Konishi 6

To start out the week, we watched a very intriguing episode of “Humans” that left me wanting more. “Humans” is set in a world where humans have introduced anthropomorphic robots called “synths” that are used as servants. It examines how socially, culturally, and psychologically transforming the effects of being dependent on the synths are. The idea of integrating the synths into society is being heavily pushed and is becoming normalized. As a consequence of Asimov’s three laws, the robot slaves are being used to do our bidding. In the first episode, we follow a family where the mother is not home a lot because of work, an elderly man whose wife has passed away, and a scientist that has implemented consciousness somehow into four synth robots and is being hunted for that reason. In the family, the robot synth is brought into the family dynamic by the father because he cannot manage the household chores without the mother. The mother is horrified by his decision because she believes that they are unnecessary and teach her children to feel like they are entitled to feeling lazy. She is very wary to their robot servant and is uncomfortable with its presence and how it interacts with her children. The robot-human relationship is shown in another light when the elderly man is due for a new model of a synth, but he refuses to let go of his because of the relationship he has created. He treats him as if he were his son and it also seems like he is holding onto the synth because of all the memories it has stored of his wife that has passed away. The synth represents a part of his wife and he desperately wants to hang on to those memories. Lastly, the scientist and the few robots that he successfully made conscious are in hiding because their true identities render them dangers to society. This iterates the fact that humans fear being the inferior species. This is why the synth robot company is taking violent action to capture the conscious robots and make sure that they function like any other robot in society. With their human-characteristics plus consciousness, the robots have the ability to assimilate into society. Just like in Asimov’s short story “The Bicentennial Man”, society is hesitant to accept these robots and fear the possibilities of what they would be capable of.

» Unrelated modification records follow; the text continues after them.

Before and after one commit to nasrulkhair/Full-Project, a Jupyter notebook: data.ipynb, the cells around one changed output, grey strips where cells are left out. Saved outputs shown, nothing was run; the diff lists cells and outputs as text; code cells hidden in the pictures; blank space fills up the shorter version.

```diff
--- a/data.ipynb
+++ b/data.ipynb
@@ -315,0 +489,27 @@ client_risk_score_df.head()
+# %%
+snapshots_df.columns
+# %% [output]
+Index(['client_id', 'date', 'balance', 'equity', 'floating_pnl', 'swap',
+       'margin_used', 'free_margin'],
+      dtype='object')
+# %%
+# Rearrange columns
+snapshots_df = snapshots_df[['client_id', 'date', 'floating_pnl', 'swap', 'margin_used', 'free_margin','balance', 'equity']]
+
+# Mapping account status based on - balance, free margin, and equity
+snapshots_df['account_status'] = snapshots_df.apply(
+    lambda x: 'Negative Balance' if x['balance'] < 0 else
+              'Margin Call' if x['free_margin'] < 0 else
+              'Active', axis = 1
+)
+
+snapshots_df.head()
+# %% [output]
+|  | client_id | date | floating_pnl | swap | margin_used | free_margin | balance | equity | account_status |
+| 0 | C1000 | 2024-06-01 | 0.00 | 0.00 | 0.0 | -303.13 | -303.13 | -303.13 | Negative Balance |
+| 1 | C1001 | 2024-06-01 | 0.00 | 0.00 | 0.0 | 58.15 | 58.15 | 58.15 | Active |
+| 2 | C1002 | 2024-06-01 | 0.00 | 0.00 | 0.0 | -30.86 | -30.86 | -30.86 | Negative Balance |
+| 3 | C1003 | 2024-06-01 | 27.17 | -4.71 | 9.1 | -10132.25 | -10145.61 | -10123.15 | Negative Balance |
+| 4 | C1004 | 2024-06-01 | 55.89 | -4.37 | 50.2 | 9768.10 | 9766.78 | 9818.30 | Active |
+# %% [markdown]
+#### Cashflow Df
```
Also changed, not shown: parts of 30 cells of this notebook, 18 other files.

This brings us back to the question of whether we can create a robot as a free moral agent. In this parallel universe portrayed in “Humans”, it seems like society is straying away from giving robots freedom and rights. We are simply treating them as slaves and using them as a means to an end in order to complete the tasks that we do not want to do. They are used to make humans’ lives easier and less stressful. If we are to integrate the synths into our lives to the point where we are incredibly dependent on them and we feel as if there is no point in applying ourselves because a robot can be programmed to do that job, then we have to have a lot of trust in them. To be a big part of our lives, we give them our trust to make the right decisions. This could be scary because they are programmed to make certain decisions, but instinctive humanistic values could alter which situation is best. It is hard to match human decisions because we can be very irrational and inconsistent.